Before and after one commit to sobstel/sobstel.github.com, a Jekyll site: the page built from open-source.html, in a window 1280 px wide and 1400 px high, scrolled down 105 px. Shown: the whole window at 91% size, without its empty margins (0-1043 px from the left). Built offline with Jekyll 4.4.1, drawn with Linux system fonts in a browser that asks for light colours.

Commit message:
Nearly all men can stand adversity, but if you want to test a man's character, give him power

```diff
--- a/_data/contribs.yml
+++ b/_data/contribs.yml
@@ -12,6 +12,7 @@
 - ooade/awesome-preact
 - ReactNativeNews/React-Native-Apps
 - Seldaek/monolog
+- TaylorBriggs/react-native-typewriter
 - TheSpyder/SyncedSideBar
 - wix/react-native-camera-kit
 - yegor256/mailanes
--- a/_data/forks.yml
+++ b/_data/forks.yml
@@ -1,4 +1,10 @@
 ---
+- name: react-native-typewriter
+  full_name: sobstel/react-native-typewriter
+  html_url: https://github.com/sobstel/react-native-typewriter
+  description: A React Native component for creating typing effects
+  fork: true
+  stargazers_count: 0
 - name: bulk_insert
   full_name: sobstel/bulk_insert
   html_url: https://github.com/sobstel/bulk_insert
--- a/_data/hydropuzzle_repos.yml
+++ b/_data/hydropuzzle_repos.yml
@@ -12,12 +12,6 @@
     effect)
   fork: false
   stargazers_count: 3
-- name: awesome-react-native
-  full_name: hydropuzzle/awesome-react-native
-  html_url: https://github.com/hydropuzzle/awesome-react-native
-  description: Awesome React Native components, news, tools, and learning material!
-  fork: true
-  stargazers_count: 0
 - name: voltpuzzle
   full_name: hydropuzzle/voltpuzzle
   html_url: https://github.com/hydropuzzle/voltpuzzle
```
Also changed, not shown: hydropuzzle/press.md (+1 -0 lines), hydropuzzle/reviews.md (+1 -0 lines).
==
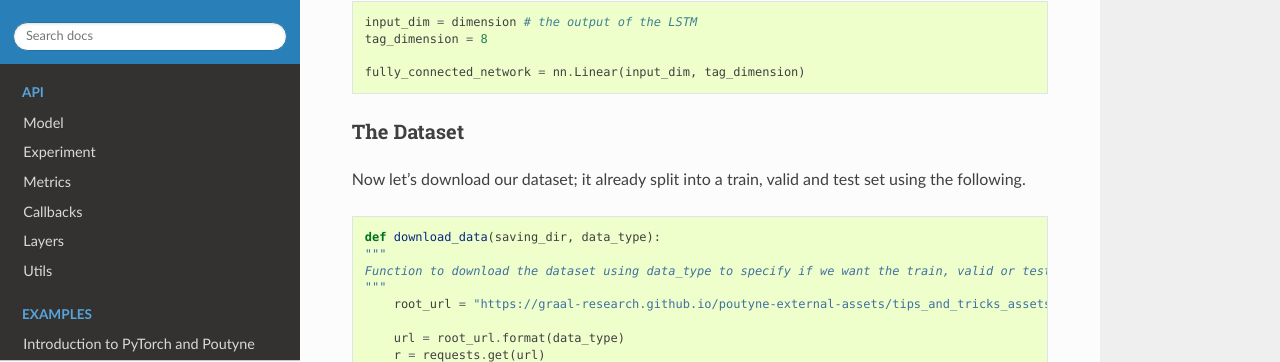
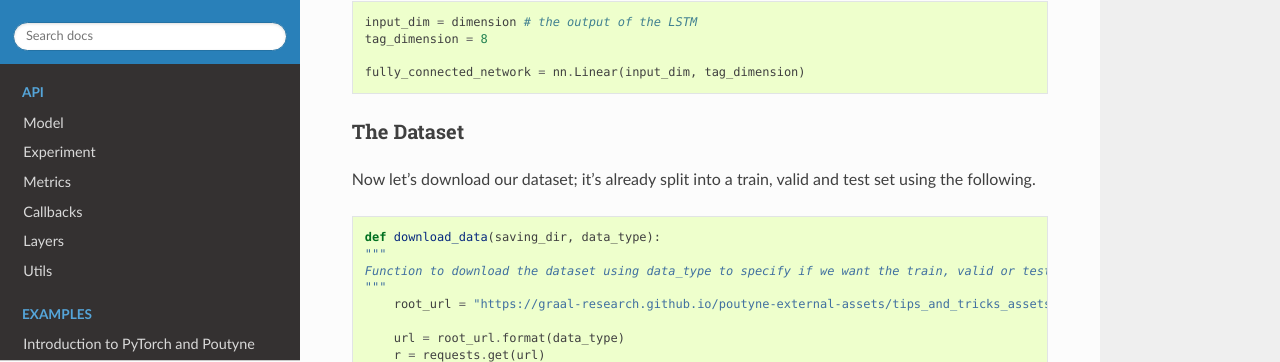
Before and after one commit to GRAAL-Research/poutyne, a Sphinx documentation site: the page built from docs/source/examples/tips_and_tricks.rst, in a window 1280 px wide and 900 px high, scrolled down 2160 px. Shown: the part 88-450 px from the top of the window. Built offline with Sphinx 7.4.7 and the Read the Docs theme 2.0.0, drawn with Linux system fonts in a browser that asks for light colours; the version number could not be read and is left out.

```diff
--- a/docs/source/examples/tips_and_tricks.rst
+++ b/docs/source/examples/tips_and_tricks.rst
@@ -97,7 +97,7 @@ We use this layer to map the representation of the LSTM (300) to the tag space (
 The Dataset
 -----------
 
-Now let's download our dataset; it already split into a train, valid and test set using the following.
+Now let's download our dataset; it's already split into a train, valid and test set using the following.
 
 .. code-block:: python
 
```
---
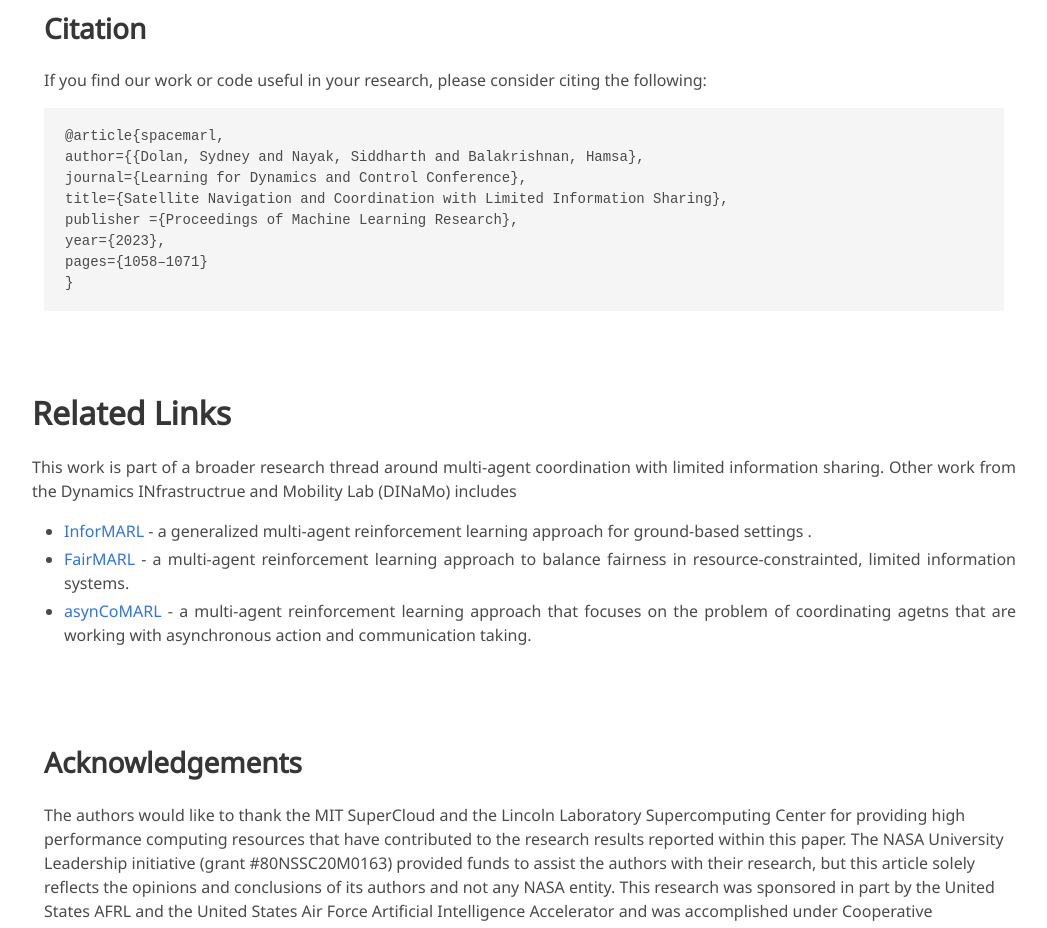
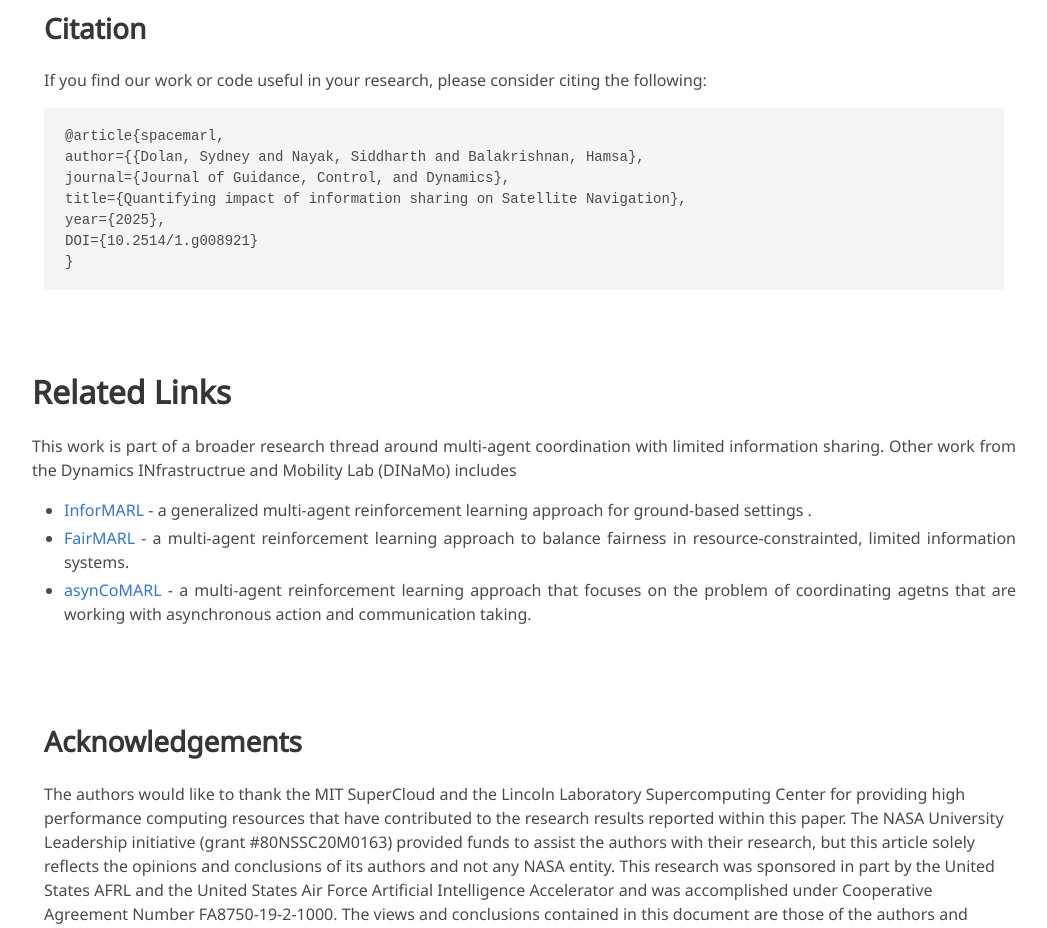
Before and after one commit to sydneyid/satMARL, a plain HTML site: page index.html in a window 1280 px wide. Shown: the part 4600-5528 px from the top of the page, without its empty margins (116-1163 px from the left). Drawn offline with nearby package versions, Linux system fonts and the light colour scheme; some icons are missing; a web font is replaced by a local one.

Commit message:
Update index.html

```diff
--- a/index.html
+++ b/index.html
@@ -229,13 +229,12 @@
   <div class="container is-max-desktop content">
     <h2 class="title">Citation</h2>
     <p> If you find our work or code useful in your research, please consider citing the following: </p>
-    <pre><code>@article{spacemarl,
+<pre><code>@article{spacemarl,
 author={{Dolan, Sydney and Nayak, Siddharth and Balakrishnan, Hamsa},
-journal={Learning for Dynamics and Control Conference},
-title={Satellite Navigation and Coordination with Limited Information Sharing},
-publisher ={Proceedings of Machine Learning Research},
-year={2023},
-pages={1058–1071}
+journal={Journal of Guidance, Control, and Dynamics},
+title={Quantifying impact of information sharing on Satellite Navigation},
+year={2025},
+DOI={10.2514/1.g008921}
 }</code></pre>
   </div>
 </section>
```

> **Task instructions**
The string "code" may occur in the listing; show every line where it does.

> **Expected answer**
 .. code-block:: python
     <p> If you find our work or code useful in your research, please consider citing the following: </p>
-    <pre><code>@article{spacemarl,
+<pre><code>@article{spacemarl,
 }</code></pre>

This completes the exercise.